  7. The promo materials implore viewers to vote either #TeamFrat or #TeamFamily on Twitter, though the audience is way more likely to be split between #TeamPecEfron and #TeamByrneBoobsplosion.
  8. The film lacks the immediacy of the Dardenne brothers' pictures, the electrifying sense that anything might happen, while also avoiding their penchant for redemptive resolutions.
  9. Mistaken-identity shenanigans and gooey romance are Monte Carlo's prime commodities.
  10. The interpolations of "heavenly" sequences of Jeremy Lin playing basketball against CGI backdrops offer a hokey visual analogue for the intersection of faith and sports in his life.
    • 86 Metascore
    • 50 Critic Score
    The Master is Paul Thomas Anderson with the edges sanded off, the best bits shorn down to nubs.
  11. Pablo Berger digs for emotional intensity in his gothic retelling of Snow White and only uncovers layers of gloss.
  12. The film belongs to a long tradition of horror films that offensively suggest that all atheists might as well hang a Welcome sign up for the devil.
  13. It presents little that wasn't already done better in "Myth of the American Sleepover," an equally evocative tale of longing that was far more successful at matching teen tropes with atmospheric naturalism.
  14. A human-interest story that claims spite for human-interest stories, the film has some pretty divisive issues at its core that leave it torn between contrasting approaches.
  15. Mark Jackson's direction strips much of the agency from any character's grasp by insisting that their dilemmas can only be revealed with stone-faced austerity.
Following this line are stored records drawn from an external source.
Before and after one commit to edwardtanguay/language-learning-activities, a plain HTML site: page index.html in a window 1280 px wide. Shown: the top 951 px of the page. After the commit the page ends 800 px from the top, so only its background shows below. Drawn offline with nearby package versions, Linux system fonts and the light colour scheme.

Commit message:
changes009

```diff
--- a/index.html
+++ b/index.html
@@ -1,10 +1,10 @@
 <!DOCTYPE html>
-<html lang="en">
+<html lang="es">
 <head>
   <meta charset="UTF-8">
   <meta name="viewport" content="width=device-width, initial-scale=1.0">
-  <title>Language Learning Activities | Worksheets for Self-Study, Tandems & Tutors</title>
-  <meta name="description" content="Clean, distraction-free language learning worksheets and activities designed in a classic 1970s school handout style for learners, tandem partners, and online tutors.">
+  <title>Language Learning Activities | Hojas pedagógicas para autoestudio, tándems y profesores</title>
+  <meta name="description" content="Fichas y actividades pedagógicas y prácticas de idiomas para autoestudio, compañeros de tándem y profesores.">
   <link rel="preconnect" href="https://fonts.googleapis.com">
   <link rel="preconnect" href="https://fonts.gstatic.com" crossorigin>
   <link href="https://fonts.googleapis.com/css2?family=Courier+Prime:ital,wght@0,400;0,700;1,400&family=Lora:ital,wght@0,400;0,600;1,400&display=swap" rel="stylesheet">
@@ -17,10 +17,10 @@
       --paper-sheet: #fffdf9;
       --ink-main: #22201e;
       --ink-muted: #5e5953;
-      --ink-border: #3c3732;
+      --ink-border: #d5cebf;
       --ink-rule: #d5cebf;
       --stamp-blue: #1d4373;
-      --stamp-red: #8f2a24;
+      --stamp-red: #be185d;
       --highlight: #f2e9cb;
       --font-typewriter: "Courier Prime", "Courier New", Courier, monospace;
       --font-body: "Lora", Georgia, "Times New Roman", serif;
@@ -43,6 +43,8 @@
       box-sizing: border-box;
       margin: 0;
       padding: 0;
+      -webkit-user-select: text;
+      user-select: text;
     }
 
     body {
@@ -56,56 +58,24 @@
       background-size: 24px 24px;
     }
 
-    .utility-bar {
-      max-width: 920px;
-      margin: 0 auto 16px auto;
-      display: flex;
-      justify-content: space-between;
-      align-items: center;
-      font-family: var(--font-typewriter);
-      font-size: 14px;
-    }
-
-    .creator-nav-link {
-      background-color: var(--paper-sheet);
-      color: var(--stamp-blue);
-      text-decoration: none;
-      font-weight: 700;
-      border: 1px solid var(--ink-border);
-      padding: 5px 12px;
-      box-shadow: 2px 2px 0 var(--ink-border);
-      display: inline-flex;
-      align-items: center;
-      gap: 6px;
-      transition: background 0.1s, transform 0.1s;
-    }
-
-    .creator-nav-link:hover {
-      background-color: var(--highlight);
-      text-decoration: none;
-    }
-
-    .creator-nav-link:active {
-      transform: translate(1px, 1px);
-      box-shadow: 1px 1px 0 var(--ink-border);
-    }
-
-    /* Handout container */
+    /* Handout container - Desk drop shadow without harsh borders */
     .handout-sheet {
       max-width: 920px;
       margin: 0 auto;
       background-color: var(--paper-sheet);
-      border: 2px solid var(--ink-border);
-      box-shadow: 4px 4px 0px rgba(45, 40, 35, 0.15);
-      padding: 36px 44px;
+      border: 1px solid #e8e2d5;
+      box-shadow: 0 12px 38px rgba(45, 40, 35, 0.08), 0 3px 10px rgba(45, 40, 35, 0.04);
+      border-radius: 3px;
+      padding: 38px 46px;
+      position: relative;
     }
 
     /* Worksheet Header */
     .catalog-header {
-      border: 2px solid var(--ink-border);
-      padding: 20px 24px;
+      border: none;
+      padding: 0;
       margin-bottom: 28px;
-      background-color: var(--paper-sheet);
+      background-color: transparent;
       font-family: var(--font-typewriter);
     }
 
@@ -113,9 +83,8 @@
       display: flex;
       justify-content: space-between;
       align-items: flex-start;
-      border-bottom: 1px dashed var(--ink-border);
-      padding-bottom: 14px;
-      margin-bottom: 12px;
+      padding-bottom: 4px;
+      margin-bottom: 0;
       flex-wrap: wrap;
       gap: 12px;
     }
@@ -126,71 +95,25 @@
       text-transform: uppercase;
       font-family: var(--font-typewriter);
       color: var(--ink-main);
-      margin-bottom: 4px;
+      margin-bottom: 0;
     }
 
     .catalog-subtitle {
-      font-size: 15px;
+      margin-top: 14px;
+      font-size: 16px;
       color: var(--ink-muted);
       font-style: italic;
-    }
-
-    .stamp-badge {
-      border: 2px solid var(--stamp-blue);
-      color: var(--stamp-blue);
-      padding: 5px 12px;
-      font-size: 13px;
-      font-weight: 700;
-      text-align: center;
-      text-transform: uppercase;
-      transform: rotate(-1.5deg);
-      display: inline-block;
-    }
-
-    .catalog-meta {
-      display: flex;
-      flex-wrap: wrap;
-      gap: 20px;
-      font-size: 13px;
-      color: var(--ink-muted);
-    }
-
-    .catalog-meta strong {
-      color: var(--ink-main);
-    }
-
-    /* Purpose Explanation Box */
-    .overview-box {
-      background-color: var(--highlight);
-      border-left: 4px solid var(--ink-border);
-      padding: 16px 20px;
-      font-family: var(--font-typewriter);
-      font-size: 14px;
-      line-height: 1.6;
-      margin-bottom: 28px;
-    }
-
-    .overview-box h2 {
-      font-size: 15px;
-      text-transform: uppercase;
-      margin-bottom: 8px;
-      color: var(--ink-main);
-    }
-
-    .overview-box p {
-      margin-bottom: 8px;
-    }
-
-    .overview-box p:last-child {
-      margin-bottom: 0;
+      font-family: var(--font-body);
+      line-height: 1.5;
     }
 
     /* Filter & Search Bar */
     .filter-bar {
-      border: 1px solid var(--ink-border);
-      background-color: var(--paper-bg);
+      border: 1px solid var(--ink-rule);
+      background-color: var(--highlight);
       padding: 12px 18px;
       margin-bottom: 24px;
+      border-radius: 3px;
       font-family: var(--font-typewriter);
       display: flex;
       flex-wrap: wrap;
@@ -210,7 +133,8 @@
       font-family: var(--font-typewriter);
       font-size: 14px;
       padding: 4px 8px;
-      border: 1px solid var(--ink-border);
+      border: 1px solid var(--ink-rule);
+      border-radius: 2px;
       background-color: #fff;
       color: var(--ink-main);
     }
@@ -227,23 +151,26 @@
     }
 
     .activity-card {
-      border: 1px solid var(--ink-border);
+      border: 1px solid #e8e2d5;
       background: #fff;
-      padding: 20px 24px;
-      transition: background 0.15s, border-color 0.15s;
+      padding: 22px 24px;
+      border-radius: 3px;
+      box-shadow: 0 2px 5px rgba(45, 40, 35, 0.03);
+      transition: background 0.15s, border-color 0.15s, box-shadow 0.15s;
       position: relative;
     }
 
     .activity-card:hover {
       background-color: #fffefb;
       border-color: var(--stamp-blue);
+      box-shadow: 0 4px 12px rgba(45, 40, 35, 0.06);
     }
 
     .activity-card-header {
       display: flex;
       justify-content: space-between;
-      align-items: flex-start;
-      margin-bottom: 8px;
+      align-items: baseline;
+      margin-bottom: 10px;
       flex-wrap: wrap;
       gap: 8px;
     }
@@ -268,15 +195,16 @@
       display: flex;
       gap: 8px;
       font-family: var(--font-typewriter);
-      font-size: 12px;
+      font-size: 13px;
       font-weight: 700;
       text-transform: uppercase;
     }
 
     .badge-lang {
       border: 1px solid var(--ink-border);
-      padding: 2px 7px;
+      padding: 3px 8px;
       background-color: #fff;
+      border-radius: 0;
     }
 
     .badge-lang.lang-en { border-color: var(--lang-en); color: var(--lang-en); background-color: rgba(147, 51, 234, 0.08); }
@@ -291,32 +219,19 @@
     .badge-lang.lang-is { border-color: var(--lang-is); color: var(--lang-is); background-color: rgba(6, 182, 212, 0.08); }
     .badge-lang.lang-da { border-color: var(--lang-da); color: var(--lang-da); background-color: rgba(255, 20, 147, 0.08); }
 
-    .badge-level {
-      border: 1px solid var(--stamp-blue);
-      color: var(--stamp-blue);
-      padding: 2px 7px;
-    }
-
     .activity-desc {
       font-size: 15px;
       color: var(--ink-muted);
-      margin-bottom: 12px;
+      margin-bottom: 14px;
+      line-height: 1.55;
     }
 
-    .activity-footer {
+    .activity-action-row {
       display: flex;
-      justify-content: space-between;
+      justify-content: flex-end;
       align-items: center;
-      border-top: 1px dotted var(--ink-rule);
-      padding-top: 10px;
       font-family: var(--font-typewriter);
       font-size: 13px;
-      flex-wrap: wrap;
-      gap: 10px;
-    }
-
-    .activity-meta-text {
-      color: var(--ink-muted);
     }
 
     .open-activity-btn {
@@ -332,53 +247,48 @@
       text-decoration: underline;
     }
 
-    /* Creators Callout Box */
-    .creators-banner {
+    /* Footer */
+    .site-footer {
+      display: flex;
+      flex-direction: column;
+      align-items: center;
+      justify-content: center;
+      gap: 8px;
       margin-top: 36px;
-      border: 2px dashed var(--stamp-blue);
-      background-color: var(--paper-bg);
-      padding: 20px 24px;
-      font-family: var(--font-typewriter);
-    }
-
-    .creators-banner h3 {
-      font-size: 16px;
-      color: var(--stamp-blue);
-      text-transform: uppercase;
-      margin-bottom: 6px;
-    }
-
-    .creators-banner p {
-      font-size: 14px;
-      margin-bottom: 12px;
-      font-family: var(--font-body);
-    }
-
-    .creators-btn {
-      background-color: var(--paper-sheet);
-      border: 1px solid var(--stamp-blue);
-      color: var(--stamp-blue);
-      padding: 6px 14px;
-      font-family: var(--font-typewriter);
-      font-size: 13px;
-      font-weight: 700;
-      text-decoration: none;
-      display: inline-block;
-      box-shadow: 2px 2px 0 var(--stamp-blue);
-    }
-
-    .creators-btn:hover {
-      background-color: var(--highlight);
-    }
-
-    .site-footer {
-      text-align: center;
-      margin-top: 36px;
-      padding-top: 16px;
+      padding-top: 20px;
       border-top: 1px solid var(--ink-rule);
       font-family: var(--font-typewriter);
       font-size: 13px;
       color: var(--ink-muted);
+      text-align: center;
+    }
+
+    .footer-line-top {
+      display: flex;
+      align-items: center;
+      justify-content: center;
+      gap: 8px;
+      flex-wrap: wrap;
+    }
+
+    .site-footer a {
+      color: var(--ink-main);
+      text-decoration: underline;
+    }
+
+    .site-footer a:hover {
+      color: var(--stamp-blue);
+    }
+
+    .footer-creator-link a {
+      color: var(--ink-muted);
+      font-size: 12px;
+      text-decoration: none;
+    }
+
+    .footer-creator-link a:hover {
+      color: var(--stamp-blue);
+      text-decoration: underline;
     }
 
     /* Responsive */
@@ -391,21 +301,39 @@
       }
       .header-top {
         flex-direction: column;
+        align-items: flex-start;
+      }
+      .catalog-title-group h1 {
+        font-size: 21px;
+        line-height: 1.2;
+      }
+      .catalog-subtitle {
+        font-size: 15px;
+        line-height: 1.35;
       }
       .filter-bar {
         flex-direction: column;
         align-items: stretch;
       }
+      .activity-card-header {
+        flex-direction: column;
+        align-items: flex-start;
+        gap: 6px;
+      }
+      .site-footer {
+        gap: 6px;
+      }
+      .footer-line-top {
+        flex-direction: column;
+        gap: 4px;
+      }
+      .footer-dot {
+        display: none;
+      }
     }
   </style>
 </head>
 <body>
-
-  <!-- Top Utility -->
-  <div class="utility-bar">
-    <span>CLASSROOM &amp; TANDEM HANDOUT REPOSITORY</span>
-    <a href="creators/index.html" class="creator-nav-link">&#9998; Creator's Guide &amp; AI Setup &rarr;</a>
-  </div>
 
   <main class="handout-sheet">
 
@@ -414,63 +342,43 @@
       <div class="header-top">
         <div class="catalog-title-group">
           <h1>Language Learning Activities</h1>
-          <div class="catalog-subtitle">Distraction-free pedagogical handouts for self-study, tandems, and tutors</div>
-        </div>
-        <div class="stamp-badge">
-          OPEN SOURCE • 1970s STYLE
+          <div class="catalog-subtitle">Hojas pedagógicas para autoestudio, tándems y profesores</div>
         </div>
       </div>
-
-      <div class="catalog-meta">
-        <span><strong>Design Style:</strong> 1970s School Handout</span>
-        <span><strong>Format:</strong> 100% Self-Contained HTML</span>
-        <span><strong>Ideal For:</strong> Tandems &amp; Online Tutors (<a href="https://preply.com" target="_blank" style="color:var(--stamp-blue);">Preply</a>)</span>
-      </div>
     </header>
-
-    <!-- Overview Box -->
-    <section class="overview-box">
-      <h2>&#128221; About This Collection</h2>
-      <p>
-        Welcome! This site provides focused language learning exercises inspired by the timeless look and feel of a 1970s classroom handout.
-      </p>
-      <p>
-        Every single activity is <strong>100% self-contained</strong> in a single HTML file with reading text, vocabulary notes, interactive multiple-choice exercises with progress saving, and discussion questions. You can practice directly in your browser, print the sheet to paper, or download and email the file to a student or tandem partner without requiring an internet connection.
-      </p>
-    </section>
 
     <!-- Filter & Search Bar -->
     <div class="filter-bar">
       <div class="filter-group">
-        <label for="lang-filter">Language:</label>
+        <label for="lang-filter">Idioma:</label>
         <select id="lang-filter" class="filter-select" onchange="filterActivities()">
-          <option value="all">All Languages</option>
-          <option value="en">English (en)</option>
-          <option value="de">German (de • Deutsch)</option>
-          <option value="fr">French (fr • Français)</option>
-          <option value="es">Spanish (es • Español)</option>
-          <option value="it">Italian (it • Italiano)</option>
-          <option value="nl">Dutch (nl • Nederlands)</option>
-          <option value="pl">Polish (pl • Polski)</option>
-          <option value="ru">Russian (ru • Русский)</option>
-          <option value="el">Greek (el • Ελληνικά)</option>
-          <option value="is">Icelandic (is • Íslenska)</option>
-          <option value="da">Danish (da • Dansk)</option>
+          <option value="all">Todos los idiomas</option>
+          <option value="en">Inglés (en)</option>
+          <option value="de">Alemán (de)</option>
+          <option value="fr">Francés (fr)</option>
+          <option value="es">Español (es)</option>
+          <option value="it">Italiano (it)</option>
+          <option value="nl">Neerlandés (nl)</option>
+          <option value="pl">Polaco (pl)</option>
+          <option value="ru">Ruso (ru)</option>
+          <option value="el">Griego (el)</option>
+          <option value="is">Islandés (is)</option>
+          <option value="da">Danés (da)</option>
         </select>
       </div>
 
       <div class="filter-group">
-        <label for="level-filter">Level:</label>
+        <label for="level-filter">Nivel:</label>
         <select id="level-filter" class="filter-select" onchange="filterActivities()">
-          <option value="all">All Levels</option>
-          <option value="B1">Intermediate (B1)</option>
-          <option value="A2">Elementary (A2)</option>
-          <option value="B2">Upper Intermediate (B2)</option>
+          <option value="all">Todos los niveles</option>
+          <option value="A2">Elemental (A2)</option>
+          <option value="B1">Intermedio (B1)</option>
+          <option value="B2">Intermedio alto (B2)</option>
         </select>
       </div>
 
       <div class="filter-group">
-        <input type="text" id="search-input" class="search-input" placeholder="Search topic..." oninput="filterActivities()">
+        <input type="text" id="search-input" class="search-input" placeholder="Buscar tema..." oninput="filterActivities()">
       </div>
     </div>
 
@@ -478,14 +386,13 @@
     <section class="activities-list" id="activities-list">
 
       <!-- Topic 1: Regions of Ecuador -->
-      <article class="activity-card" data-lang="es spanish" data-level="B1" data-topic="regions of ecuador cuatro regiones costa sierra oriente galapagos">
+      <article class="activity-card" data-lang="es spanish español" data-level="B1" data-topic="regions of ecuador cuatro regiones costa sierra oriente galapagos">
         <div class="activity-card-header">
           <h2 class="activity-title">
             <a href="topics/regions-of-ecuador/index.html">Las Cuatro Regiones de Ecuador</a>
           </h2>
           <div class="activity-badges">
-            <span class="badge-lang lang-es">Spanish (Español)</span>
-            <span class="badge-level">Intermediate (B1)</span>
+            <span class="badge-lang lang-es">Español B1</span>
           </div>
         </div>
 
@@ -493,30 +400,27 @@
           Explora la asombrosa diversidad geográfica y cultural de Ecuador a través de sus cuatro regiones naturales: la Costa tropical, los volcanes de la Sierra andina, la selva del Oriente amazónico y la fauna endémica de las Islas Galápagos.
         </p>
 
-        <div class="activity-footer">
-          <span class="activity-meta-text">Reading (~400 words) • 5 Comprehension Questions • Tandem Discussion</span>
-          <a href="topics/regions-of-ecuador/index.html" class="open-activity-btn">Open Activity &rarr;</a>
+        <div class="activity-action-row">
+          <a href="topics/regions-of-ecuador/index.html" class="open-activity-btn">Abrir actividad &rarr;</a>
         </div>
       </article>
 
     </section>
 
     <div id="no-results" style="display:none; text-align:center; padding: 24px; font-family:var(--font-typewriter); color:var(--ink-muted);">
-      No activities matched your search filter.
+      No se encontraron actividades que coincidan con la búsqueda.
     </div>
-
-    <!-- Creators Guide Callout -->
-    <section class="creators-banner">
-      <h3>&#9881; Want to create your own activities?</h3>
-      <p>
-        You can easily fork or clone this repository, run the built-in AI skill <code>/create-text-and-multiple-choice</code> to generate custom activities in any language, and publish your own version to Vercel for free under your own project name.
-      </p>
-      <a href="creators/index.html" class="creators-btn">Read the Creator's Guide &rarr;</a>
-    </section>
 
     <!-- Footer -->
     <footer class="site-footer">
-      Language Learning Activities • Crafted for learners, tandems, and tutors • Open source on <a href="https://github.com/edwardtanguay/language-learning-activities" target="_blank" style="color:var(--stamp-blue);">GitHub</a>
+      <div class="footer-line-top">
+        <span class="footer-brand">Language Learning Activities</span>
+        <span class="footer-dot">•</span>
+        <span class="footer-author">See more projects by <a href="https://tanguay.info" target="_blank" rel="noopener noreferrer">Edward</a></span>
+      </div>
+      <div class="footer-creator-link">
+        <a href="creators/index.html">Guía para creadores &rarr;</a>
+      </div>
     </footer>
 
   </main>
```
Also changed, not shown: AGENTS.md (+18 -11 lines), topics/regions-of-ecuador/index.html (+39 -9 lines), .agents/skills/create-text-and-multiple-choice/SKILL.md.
  16. If the film were in fact a pastry, it might look like the first effort of a blind baker, wildly uneven and inconsistent in ingredient distribution.
    • 58 Metascore
    • 50 Critic Score
    Like a stiff Schwarzeneggerian conqueror making good on an "I'll be back," John Hyams returns to one-up the franchise again.
  17. The film never explores the depths and nuances that could actually place Jobriath in conversation with figures who came after him, however reductively.
  18. For much of its runtime, the film is simply there, decent for the most part, but at no point immersive.
  19. Despite the counter-culture subjects at its core, Daniel Algrant's film possesses a put-upon hipness that cannot mask its disarming dorkiness.
    • 51 Metascore
    • 50 Critic Score
    Director Aimee Lagos seems to be at odds with her own film, like a well-meaning but controlling parent hell-bent on choosing a child's college, major, and fraternity for them.
  20. An aesthetic showcase whose repetitive nature winds up diminishing the excitement of its breathtaking feats of mountainous flight.
  21. Yoav Factor can't decide whether he wants to play his broad scenario as an exaggerated farce or as a heartwarming testament to blood ties.
  22. It reveals itself to be a profoundly cynical movie posing as a work of idealism, and it's all the more insidious because it's otherwise so bland and forgettable.
  23. While Atiq Rahimi's film may peel away the many layers of its female lead like an onion, the end result is still just an onion.
  24. The key to good, or at least effective, agitprop (and Oliver Stone and Michael Moore know this) is that, yes, it must simplify matters, but it necessitates canny presentation so that it may truly get into viewers' blood streams and rile them.
  25. Alternately maudlin and snarky, Norman just doesn't risk enough, and can be consigned to the status of what the school drama geek would call "some contemporary, obscure, teen-angst thing."

Top Trailers